▶ _Provided records_:
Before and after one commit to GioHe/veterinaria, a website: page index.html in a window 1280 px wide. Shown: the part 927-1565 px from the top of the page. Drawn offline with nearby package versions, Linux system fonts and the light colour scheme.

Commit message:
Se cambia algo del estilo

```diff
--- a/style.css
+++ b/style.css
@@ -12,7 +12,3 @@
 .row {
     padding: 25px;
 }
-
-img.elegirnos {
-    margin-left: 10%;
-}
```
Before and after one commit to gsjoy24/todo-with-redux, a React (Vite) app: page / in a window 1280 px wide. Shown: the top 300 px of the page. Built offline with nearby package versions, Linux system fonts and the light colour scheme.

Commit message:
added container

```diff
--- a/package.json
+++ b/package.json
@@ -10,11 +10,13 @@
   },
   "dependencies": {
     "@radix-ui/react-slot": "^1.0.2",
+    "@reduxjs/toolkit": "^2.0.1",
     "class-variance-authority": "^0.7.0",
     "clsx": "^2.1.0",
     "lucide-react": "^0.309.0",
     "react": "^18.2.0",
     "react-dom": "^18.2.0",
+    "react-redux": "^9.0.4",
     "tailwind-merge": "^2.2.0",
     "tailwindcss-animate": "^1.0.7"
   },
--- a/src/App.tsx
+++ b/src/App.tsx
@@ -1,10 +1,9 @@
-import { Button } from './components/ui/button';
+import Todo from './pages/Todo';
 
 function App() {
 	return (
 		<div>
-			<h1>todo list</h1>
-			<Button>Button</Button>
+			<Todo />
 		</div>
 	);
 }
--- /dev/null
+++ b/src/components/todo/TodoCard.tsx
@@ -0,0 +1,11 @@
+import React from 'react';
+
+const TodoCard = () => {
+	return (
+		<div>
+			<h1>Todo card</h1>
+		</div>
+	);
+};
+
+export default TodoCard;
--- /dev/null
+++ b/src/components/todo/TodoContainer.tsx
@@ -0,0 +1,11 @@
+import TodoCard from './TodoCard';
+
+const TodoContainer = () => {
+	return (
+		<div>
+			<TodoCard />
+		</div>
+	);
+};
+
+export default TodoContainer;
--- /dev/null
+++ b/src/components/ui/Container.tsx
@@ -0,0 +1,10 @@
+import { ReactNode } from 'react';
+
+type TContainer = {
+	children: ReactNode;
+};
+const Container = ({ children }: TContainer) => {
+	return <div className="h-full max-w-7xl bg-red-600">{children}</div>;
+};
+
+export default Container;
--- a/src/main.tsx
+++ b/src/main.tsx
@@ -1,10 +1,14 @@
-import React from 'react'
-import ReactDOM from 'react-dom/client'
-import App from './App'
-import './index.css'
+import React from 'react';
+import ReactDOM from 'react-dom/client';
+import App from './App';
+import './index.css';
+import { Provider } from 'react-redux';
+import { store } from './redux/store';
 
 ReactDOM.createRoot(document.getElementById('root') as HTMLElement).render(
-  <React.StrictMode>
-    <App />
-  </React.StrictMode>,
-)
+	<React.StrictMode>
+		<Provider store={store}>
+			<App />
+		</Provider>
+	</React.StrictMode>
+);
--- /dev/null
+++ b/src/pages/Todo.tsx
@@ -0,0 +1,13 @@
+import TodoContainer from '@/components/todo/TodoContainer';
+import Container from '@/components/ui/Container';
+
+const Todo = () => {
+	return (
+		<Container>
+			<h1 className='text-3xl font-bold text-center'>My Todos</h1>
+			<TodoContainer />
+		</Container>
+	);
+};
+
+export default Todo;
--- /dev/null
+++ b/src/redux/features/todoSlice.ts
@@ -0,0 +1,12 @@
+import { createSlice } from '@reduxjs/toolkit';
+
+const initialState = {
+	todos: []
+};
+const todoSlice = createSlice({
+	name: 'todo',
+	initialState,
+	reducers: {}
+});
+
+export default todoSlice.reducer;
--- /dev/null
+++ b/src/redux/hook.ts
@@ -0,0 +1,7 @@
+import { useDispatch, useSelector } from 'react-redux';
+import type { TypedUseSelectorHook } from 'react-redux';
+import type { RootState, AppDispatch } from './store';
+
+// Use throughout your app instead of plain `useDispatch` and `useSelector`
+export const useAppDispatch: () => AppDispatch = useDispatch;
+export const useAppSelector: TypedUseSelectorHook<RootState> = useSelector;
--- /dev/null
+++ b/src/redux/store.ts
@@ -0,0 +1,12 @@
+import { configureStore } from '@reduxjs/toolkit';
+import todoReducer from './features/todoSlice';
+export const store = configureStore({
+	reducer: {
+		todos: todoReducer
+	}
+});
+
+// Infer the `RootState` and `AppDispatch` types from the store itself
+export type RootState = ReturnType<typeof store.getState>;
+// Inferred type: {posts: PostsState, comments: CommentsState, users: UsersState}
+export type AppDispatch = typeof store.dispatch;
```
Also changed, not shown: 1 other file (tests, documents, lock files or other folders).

▶ _Brief_:
Identify the lines above with the word "features". Copy them.

▶ _Solution_:
+++ b/src/redux/features/todoSlice.ts
+import todoReducer from './features/todoSlice';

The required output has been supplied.